* [Work instruction]
The string "background" appears in some lines of the entries that follow; copy each such line.

[Stored entries]
+===+

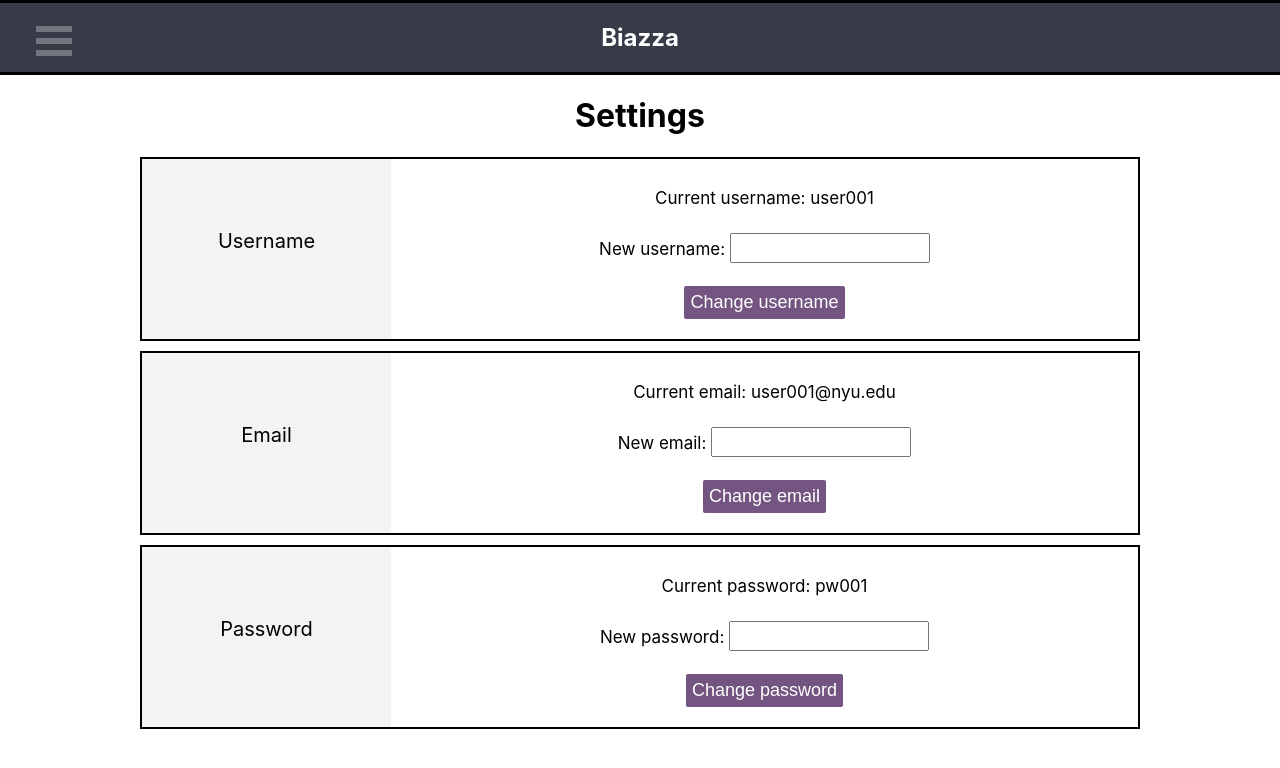
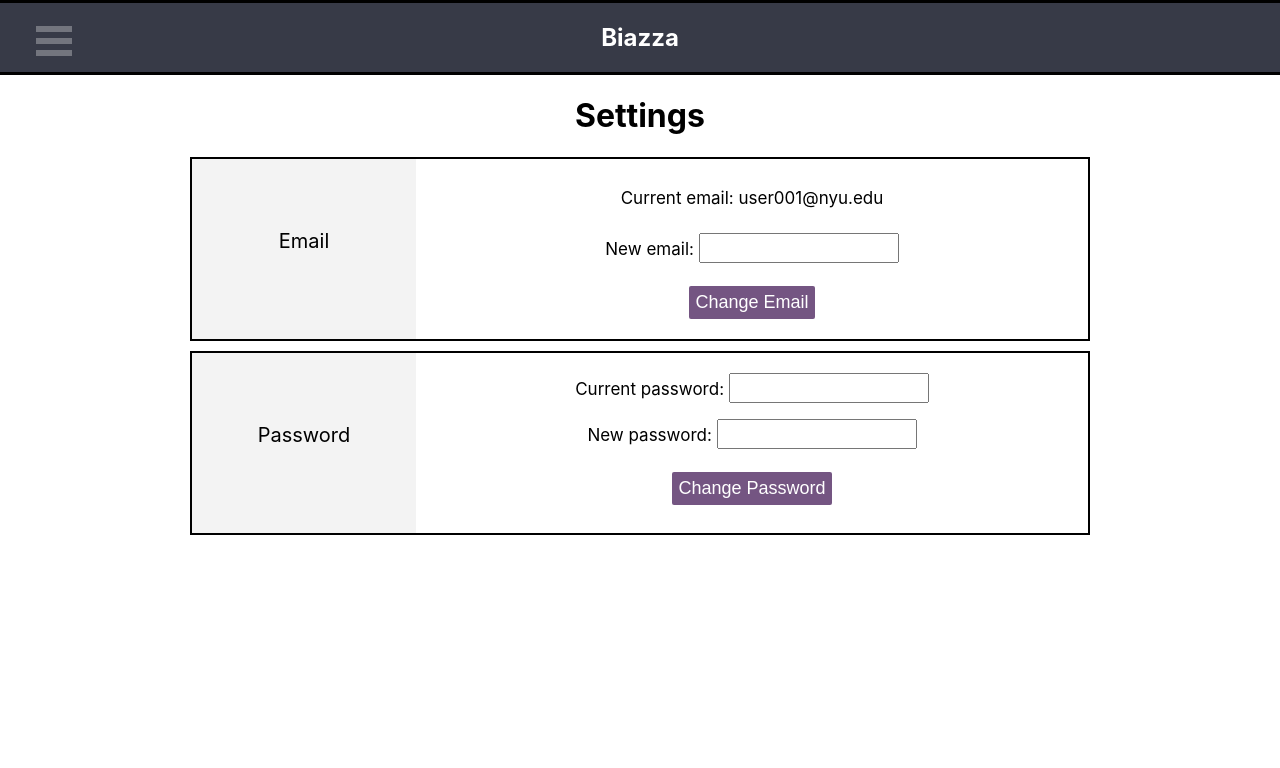
Before and after one commit to software-assignments-spring2021/spring-2020-basic-thunder, a React (Create React App) app in the folder front-end/: page /settings in a window 1280 px wide. Shown: the top 768 px of the page. Built offline with nearby package versions, Linux system fonts and the light colour scheme; sample sign-in values are in the browser's storage.

Commit message:
update settings view

```diff
--- a/front-end/src/settings_view.js
+++ b/front-end/src/settings_view.js
@@ -30,15 +30,105 @@ const SettingsView = () => {
             <div className={"main"}>
 
                 <h1>Settings</h1>
-                <Section value={"username"}/>
-                <Section value={"email"}/>
-                <Section value={"password"}/>
+                <Email email="user001@nyu.edu"/>
+                <Password/>
 
             </div>
 
         </div>
     )
 }
+
+// to be implemented if there's time
+
+const Name = (props) => {
+    const first = props.first
+    const last = props.last
+
+    return (
+        <div className="section" id="nameDiv">
+            <div className={"left"}>
+                <p>Name</p>
+            </div>
+
+            <div className={"right"}>
+
+                <form>
+                    <p>First name: {first}</p>
+                    <label>Edit: </label>
+                    <input type="text"/>
+                    <br/>
+
+                    <p>Last name: {last}</p>
+                    <label>New new name: </label>
+                    <input type="text"/>
+                    <br/>
+
+                    <input type="submit" value="Change Email" />
+
+                </form>
+            </div>
+        </div>
+    )
+}
+
+const Email = (props) => {
+
+    let email = props.email
+
+    const handleSubmit = (e) => {
+        e.preventDefault()
+    }
+
+
+    return (
+        <div className="section">
+            <div className={"left"}>
+                <p>Email</p>
+            </div>
+
+            <div className={"right"}>
+
+                <form onSubmit={handleSubmit}>
+                    <p id="email">Current email: {email}</p>
+                    <label>New email: </label>
+                    <input type="text"/>
+                    <br/>
+
+                    <input type="submit" value="Change Email" />
+
+                </form>
+            </div>
+        </div>
+    )
+}
+
+const Password = (props) => {
+
+    return (
+        <div className="section">
+            <div className={"left"}>
+                <p>Password</p>
+            </div>
+
+            <div className={"right"}>
+                <form>
+                    <label>Current password: </label>
+                    <input type="text"/>
+                    <br/>
+
+                    <label>New password: </label>
+                    <input type="text"/>
+                    <br/>
+
+                    <input type="submit" value="Change Password" />
+                </form>
+
+            </div>
+        </div>
+    )
+}
+
 
 const Section = (props) => {
     const value = props.value
--- a/front-end/src/styles/SettingsView.css
+++ b/front-end/src/styles/SettingsView.css
@@ -4,7 +4,8 @@
 
 .SettingsView .main {
     margin: auto;
-    max-width: 1000px;
+    max-width: 900px;
+    min-width: 350px;
     padding-left: 20px;
     padding-right: 20px;
 }
@@ -13,7 +14,7 @@
     display: flex;
     border: 2px solid black;
     margin-top: 10px;
-    height: 180px;
+    min-height: 180px;
 }
 
 .SettingsView .section input[type=text] {
@@ -45,7 +46,8 @@
     font-size: 17px;
 }
 
-.SettingsView .right button {
+
+.SettingsView .right input[type=submit] {
     font-size: 18px;
     background-color: #745582;
     margin-top: 15px;
@@ -57,10 +59,14 @@
     transition-duration: 0.4s;
 }
 
-.SettingsView .right button:focus {
+.SettingsView .right input[type=submit]:focus {
     outline: none;
 }
 
-.SettingsView .right button:hover {
+.SettingsView .right input[type=submit]:hover {
     background-color: #573069;
 }
+
+.SettingsView #nameDiv {
+    height: 280px;
+}
```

+===+

* [Expected output]
     background-color: #745582;
     background-color: #573069;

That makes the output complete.